Extracted records
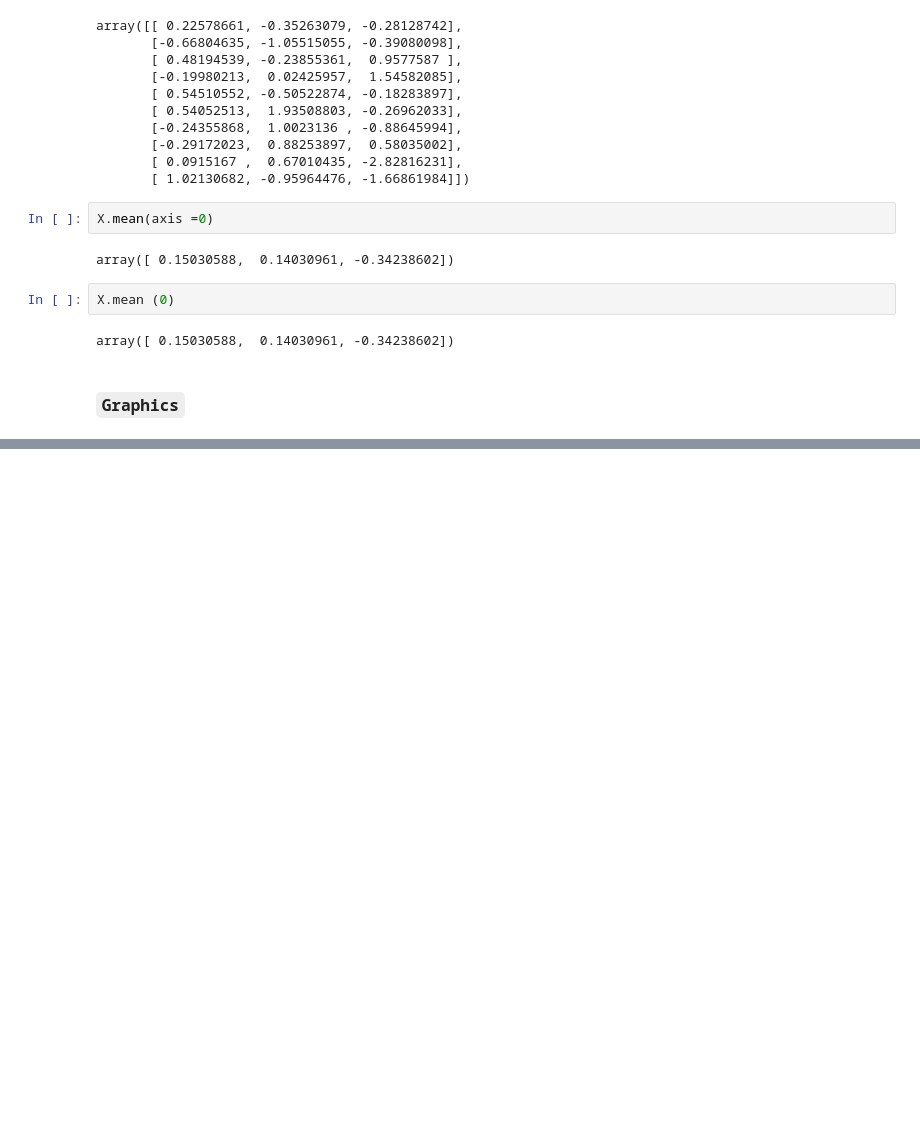
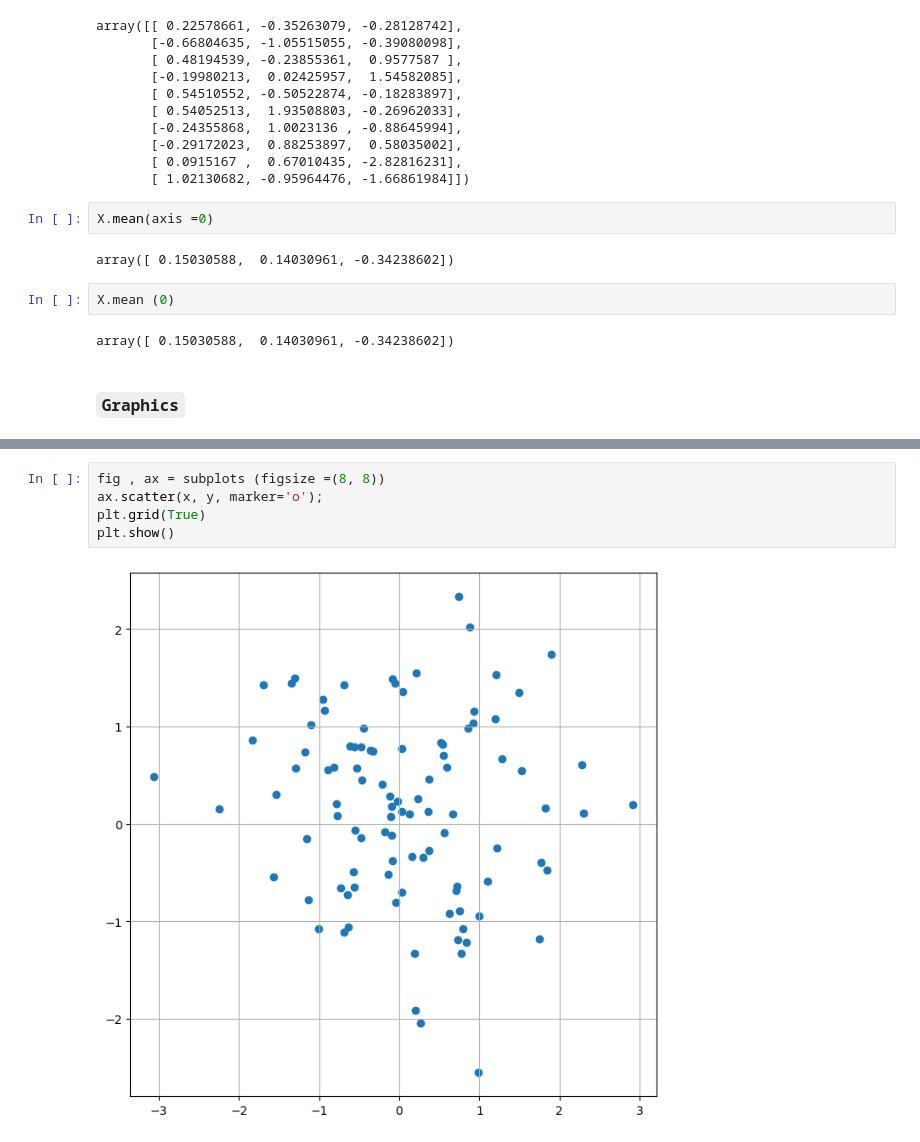
Before and after one commit to joakor89/An-Introduction-to-Statistical-Learning, a Jupyter notebook: chap_02/02_SL.ipynb, the cells around one changed output, grey strips where cells are left out. Drawn from its saved outputs; the diff is of its cells as text; blank space fills up the shorter version.

```diff
--- a/chap_02/02_SL.ipynb
+++ b/chap_02/02_SL.ipynb
@@ -264,0 +290,7 @@ array([ 0.15030588,  0.14030961, -0.34238602])
+# %%
+fig , ax = subplots (figsize =(8, 8))
+ax.scatter(x, y, marker='o');
+plt.grid(True)
+plt.show()
+# %% [output]
+[figure, added]
```
Also changed, not shown: parts of 18 cells of this notebook, 3 other files.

→ Task instructions
Copy out each line from the preceding entries that mentions the word "changed".

→ Answer section
Before and after one commit to joakor89/An-Introduction-to-Statistical-Learning, a Jupyter notebook: chap_02/02_SL.ipynb, the cells around one changed output, grey strips where cells are left out. Drawn from its saved outputs; the diff is of its cells as text; blank space fills up the shorter version.
Also changed, not shown: parts of 18 cells of this notebook, 3 other files.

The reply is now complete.